### TASK OBJECTIVE:
What is needed is an exact copy of every record below.

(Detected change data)
· · ·

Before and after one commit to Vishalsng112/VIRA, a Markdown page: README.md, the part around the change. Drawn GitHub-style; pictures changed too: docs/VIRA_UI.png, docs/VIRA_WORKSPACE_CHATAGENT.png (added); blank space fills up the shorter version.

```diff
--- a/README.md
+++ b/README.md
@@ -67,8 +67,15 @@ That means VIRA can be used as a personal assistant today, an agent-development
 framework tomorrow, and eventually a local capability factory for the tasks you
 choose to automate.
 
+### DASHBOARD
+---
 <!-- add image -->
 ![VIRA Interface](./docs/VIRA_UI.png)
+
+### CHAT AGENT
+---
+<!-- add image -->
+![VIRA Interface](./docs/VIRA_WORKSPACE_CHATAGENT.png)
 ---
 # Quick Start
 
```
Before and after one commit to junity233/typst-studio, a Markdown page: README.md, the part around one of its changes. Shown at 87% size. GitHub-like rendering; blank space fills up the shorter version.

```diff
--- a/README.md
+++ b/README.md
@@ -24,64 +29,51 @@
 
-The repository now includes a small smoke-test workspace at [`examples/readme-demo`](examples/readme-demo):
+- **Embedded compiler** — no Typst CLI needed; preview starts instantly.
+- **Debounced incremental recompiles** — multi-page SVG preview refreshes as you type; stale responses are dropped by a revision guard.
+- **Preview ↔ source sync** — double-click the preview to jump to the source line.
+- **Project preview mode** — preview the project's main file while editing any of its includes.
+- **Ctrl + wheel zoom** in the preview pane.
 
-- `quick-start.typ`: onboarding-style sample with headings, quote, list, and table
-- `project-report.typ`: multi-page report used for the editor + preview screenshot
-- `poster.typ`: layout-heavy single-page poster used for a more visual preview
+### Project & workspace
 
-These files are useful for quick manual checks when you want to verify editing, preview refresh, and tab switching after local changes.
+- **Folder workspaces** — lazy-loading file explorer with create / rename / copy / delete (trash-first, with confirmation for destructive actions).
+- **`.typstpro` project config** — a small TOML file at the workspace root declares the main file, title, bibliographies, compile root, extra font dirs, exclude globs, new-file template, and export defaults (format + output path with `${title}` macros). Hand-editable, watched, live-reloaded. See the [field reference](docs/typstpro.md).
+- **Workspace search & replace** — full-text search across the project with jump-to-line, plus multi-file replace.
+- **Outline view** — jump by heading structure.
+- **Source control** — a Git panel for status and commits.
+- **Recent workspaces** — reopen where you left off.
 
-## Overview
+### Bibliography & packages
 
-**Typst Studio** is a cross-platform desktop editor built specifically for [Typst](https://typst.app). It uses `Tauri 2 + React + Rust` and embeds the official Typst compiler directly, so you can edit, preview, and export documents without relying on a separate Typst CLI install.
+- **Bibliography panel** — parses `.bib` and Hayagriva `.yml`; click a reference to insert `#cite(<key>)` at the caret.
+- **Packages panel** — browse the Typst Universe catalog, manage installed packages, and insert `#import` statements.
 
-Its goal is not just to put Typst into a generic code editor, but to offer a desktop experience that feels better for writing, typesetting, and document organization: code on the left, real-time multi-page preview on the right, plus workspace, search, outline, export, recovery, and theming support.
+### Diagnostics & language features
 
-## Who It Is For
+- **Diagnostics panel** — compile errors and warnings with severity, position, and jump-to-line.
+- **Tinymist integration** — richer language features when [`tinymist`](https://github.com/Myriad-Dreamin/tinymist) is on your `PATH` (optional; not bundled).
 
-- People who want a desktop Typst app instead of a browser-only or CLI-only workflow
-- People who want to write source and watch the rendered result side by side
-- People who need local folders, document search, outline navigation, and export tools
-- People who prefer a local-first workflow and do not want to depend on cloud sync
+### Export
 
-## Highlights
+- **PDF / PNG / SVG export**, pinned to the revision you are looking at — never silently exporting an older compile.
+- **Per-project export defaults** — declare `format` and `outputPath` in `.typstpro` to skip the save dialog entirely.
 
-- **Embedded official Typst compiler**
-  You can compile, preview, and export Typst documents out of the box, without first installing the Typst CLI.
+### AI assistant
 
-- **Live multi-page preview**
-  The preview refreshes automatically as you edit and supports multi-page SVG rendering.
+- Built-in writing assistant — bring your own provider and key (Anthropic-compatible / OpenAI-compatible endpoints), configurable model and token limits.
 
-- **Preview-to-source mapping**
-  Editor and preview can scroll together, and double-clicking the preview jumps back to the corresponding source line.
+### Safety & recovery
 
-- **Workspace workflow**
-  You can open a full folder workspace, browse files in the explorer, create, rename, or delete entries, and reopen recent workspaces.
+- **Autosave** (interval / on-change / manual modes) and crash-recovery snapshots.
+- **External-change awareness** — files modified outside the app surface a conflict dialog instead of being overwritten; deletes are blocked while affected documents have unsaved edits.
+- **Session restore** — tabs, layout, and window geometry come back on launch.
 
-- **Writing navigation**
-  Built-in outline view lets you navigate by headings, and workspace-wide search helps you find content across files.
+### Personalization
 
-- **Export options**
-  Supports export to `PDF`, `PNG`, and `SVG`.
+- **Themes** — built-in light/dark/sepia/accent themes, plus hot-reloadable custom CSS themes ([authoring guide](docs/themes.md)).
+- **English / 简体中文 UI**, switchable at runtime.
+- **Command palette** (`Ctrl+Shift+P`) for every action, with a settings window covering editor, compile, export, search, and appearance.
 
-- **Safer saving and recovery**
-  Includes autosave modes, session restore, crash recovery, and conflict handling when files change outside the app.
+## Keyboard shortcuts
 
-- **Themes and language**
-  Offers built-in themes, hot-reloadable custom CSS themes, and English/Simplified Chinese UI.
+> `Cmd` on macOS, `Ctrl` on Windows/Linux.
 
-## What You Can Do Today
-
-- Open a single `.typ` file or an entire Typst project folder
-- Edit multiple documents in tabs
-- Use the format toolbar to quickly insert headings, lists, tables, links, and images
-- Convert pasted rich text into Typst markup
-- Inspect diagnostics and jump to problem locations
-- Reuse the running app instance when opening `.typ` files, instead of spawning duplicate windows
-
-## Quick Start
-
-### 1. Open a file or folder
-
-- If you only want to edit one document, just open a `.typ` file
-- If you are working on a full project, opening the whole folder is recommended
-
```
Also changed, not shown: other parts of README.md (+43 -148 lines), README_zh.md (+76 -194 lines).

· · ·

### RESPONSE AREA:
Before and after one commit to Vishalsng112/VIRA, a Markdown page: README.md, the part around the change. Drawn GitHub-style; pictures changed too: docs/VIRA_UI.png, docs/VIRA_WORKSPACE_CHATAGENT.png (added); blank space fills up the shorter version.

```diff
--- a/README.md
+++ b/README.md
@@ -67,8 +67,15 @@ That means VIRA can be used as a personal assistant today, an agent-development
 framework tomorrow, and eventually a local capability factory for the tasks you
 choose to automate.
 
+### DASHBOARD
+---
 <!-- add image -->
 ![VIRA Interface](./docs/VIRA_UI.png)
+
+### CHAT AGENT
+---
+<!-- add image -->
+![VIRA Interface](./docs/VIRA_WORKSPACE_CHATAGENT.png)
 ---
 # Quick Start
 
```
Before and after one commit to junity233/typst-studio, a Markdown page: README.md, the part around one of its changes. Shown at 87% size. GitHub-like rendering; blank space fills up the shorter version.

```diff
--- a/README.md
+++ b/README.md
@@ -24,64 +29,51 @@
 
-The repository now includes a small smoke-test workspace at [`examples/readme-demo`](examples/readme-demo):
+- **Embedded compiler** — no Typst CLI needed; preview starts instantly.
+- **Debounced incremental recompiles** — multi-page SVG preview refreshes as you type; stale responses are dropped by a revision guard.
+- **Preview ↔ source sync** — double-click the preview to jump to the source line.
+- **Project preview mode** — preview the project's main file while editing any of its includes.
+- **Ctrl + wheel zoom** in the preview pane.
 
-- `quick-start.typ`: onboarding-style sample with headings, quote, list, and table
-- `project-report.typ`: multi-page report used for the editor + preview screenshot
-- `poster.typ`: layout-heavy single-page poster used for a more visual preview
+### Project & workspace
 
-These files are useful for quick manual checks when you want to verify editing, preview refresh, and tab switching after local changes.
+- **Folder workspaces** — lazy-loading file explorer with create / rename / copy / delete (trash-first, with confirmation for destructive actions).
+- **`.typstpro` project config** — a small TOML file at the workspace root declares the main file, title, bibliographies, compile root, extra font dirs, exclude globs, new-file template, and export defaults (format + output path with `${title}` macros). Hand-editable, watched, live-reloaded. See the [field reference](docs/typstpro.md).
+- **Workspace search & replace** — full-text search across the project with jump-to-line, plus multi-file replace.
+- **Outline view** — jump by heading structure.
+- **Source control** — a Git panel for status and commits.
+- **Recent workspaces** — reopen where you left off.
 
-## Overview
+### Bibliography & packages
 
-**Typst Studio** is a cross-platform desktop editor built specifically for [Typst](https://typst.app). It uses `Tauri 2 + React + Rust` and embeds the official Typst compiler directly, so you can edit, preview, and export documents without relying on a separate Typst CLI install.
+- **Bibliography panel** — parses `.bib` and Hayagriva `.yml`; click a reference to insert `#cite(<key>)` at the caret.
+- **Packages panel** — browse the Typst Universe catalog, manage installed packages, and insert `#import` statements.
 
-Its goal is not just to put Typst into a generic code editor, but to offer a desktop experience that feels better for writing, typesetting, and document organization: code on the left, real-time multi-page preview on the right, plus workspace, search, outline, export, recovery, and theming support.
+### Diagnostics & language features
 
-## Who It Is For
+- **Diagnostics panel** — compile errors and warnings with severity, position, and jump-to-line.
+- **Tinymist integration** — richer language features when [`tinymist`](https://github.com/Myriad-Dreamin/tinymist) is on your `PATH` (optional; not bundled).
 
-- People who want a desktop Typst app instead of a browser-only or CLI-only workflow
-- People who want to write source and watch the rendered result side by side
-- People who need local folders, document search, outline navigation, and export tools
-- People who prefer a local-first workflow and do not want to depend on cloud sync
+### Export
 
-## Highlights
+- **PDF / PNG / SVG export**, pinned to the revision you are looking at — never silently exporting an older compile.
+- **Per-project export defaults** — declare `format` and `outputPath` in `.typstpro` to skip the save dialog entirely.
 
-- **Embedded official Typst compiler**
-  You can compile, preview, and export Typst documents out of the box, without first installing the Typst CLI.
+### AI assistant
 
-- **Live multi-page preview**
-  The preview refreshes automatically as you edit and supports multi-page SVG rendering.
+- Built-in writing assistant — bring your own provider and key (Anthropic-compatible / OpenAI-compatible endpoints), configurable model and token limits.
 
-- **Preview-to-source mapping**
-  Editor and preview can scroll together, and double-clicking the preview jumps back to the corresponding source line.
+### Safety & recovery
 
-- **Workspace workflow**
-  You can open a full folder workspace, browse files in the explorer, create, rename, or delete entries, and reopen recent workspaces.
+- **Autosave** (interval / on-change / manual modes) and crash-recovery snapshots.
+- **External-change awareness** — files modified outside the app surface a conflict dialog instead of being overwritten; deletes are blocked while affected documents have unsaved edits.
+- **Session restore** — tabs, layout, and window geometry come back on launch.
 
-- **Writing navigation**
-  Built-in outline view lets you navigate by headings, and workspace-wide search helps you find content across files.
+### Personalization
 
-- **Export options**
-  Supports export to `PDF`, `PNG`, and `SVG`.
+- **Themes** — built-in light/dark/sepia/accent themes, plus hot-reloadable custom CSS themes ([authoring guide](docs/themes.md)).
+- **English / 简体中文 UI**, switchable at runtime.
+- **Command palette** (`Ctrl+Shift+P`) for every action, with a settings window covering editor, compile, export, search, and appearance.
 
-- **Safer saving and recovery**
-  Includes autosave modes, session restore, crash recovery, and conflict handling when files change outside the app.
+## Keyboard shortcuts
 
-- **Themes and language**
-  Offers built-in themes, hot-reloadable custom CSS themes, and English/Simplified Chinese UI.
+> `Cmd` on macOS, `Ctrl` on Windows/Linux.
 
-## What You Can Do Today
-
-- Open a single `.typ` file or an entire Typst project folder
-- Edit multiple documents in tabs
-- Use the format toolbar to quickly insert headings, lists, tables, links, and images
-- Convert pasted rich text into Typst markup
-- Inspect diagnostics and jump to problem locations
-- Reuse the running app instance when opening `.typ` files, instead of spawning duplicate windows
-
-## Quick Start
-
-### 1. Open a file or folder
-
-- If you only want to edit one document, just open a `.typ` file
-- If you are working on a full project, opening the whole folder is recommended
-
```
Also changed, not shown: other parts of README.md (+43 -148 lines), README_zh.md (+76 -194 lines).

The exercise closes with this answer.